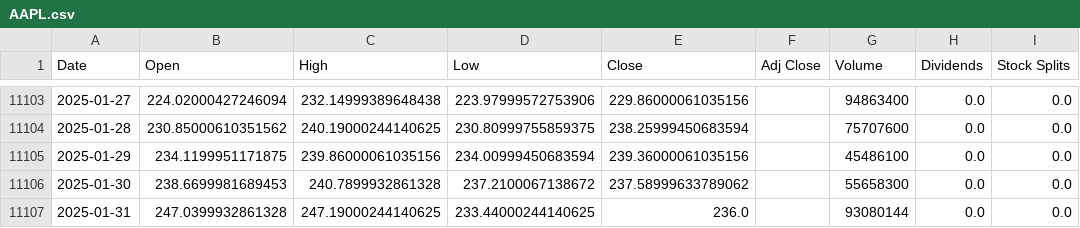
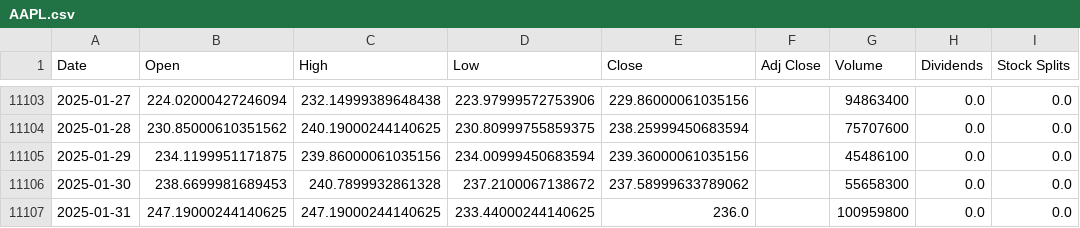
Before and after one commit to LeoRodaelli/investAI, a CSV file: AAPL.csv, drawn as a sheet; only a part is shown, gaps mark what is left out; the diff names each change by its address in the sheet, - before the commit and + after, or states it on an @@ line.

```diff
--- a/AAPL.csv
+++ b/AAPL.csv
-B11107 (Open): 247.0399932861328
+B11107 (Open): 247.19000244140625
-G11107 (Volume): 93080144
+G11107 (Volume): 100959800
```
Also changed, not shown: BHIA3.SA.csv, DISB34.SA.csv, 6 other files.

> [Work instruction]
Apart from the images, every line above needs to be printed again exactly.

> [Exercise response]
Before and after one commit to LeoRodaelli/investAI, a CSV file: AAPL.csv, drawn as a sheet; only a part is shown, gaps mark what is left out; the diff names each change by its address in the sheet, - before the commit and + after, or states it on an @@ line.

```diff
--- a/AAPL.csv
+++ b/AAPL.csv
-B11107 (Open): 247.0399932861328
+B11107 (Open): 247.19000244140625
-G11107 (Volume): 93080144
+G11107 (Volume): 100959800
```
Also changed, not shown: BHIA3.SA.csv, DISB34.SA.csv, 6 other files.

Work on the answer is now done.